HOW TO COMPLETE THIS TASK
Copy, in full, each line of the material that holds the word "conservative".
== Segment start ==
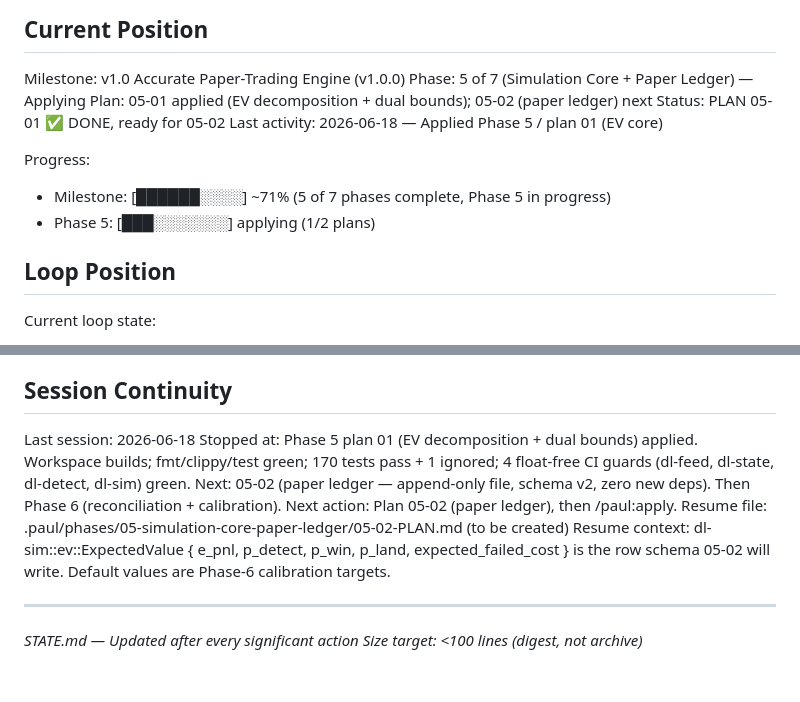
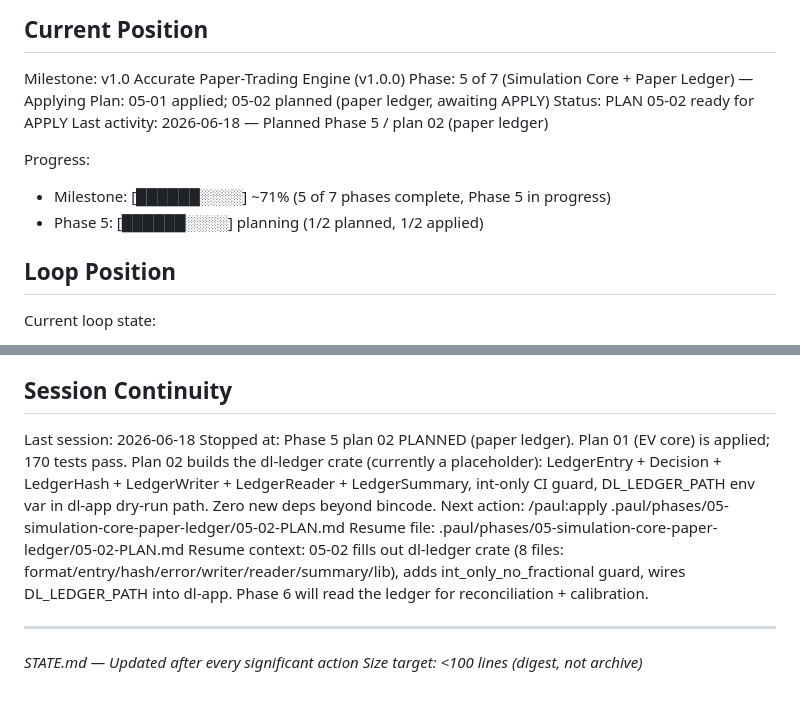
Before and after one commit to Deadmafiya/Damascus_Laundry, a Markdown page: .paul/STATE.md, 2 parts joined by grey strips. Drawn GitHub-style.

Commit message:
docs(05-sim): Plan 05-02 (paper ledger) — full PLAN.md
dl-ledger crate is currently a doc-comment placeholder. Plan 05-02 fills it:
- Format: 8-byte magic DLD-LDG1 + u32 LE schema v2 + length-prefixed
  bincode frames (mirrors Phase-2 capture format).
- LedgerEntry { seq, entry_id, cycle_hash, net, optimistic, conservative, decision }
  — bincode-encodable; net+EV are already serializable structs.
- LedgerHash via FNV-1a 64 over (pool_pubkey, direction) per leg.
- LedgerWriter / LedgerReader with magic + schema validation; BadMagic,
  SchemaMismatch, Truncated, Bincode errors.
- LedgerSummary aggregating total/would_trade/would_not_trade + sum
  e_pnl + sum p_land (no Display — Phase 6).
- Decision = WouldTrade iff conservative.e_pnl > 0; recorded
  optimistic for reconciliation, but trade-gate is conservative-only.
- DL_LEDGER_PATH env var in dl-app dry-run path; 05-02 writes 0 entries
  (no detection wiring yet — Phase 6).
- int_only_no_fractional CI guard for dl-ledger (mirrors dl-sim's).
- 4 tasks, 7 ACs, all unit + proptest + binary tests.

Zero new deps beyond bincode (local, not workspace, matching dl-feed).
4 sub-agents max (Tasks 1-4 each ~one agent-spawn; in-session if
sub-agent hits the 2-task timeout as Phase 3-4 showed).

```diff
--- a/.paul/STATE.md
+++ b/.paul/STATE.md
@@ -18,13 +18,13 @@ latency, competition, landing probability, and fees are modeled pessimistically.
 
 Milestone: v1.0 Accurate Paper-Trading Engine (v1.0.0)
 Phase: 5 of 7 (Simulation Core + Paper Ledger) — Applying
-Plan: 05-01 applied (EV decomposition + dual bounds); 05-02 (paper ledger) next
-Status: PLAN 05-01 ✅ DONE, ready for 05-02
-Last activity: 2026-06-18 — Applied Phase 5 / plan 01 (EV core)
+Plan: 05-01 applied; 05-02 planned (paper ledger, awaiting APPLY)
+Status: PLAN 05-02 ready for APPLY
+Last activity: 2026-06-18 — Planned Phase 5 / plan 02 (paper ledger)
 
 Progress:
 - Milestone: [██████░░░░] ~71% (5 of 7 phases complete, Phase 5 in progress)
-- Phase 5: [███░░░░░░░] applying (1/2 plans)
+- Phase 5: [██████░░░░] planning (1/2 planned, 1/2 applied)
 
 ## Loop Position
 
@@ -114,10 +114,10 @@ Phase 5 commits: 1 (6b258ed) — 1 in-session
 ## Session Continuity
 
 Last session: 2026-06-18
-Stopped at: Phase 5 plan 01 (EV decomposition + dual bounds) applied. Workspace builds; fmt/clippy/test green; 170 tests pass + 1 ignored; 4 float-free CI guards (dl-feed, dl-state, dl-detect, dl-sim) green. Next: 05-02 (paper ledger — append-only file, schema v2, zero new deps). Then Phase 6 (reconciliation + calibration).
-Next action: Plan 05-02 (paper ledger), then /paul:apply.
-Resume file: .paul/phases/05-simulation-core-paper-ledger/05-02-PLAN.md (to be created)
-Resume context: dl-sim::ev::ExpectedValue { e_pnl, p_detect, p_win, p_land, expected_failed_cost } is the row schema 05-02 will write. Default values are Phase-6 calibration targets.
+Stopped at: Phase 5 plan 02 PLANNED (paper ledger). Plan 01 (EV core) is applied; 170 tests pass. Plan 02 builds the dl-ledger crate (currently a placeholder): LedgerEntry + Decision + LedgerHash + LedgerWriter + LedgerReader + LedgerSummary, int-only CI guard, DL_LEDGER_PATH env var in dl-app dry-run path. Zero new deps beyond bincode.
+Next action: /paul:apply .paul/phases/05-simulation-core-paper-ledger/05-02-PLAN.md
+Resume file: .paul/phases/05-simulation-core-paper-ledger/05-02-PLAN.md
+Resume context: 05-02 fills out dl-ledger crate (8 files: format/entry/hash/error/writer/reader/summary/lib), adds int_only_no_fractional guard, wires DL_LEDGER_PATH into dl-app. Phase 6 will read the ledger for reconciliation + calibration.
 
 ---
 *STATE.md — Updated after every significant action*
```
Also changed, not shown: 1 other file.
== Segment end ==
ANSWER FOR THIS EXERCISE
- LedgerEntry { seq, entry_id, cycle_hash, net, optimistic, conservative, decision }
- Decision = WouldTrade iff conservative.e_pnl > 0; recorded
  optimistic for reconciliation, but trade-gate is conservative-only.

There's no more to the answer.